Data under study START

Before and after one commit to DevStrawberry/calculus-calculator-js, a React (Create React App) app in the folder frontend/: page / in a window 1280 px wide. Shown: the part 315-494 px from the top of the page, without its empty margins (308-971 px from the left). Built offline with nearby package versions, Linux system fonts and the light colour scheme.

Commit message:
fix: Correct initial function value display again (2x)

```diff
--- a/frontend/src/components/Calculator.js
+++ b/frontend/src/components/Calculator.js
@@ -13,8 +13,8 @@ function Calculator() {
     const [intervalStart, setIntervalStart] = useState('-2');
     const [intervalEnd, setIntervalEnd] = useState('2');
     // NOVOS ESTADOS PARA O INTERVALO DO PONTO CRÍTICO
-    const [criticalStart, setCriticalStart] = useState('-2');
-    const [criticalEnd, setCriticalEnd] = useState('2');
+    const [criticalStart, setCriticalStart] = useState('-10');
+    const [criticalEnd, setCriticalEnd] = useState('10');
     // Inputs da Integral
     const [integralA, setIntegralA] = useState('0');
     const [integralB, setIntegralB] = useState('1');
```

Data under study END

Your goal: Please reproduce all of the entries exactly as they stand.

Output:
Before and after one commit to DevStrawberry/calculus-calculator-js, a React (Create React App) app in the folder frontend/: page / in a window 1280 px wide. Shown: the part 315-494 px from the top of the page, without its empty margins (308-971 px from the left). Built offline with nearby package versions, Linux system fonts and the light colour scheme.

Commit message:
fix: Correct initial function value display again (2x)

```diff
--- a/frontend/src/components/Calculator.js
+++ b/frontend/src/components/Calculator.js
@@ -13,8 +13,8 @@ function Calculator() {
     const [intervalStart, setIntervalStart] = useState('-2');
     const [intervalEnd, setIntervalEnd] = useState('2');
     // NOVOS ESTADOS PARA O INTERVALO DO PONTO CRÍTICO
-    const [criticalStart, setCriticalStart] = useState('-2');
-    const [criticalEnd, setCriticalEnd] = useState('2');
+    const [criticalStart, setCriticalStart] = useState('-10');
+    const [criticalEnd, setCriticalEnd] = useState('10');
     // Inputs da Integral
     const [integralA, setIntegralA] = useState('0');
     const [integralB, setIntegralB] = useState('1');
```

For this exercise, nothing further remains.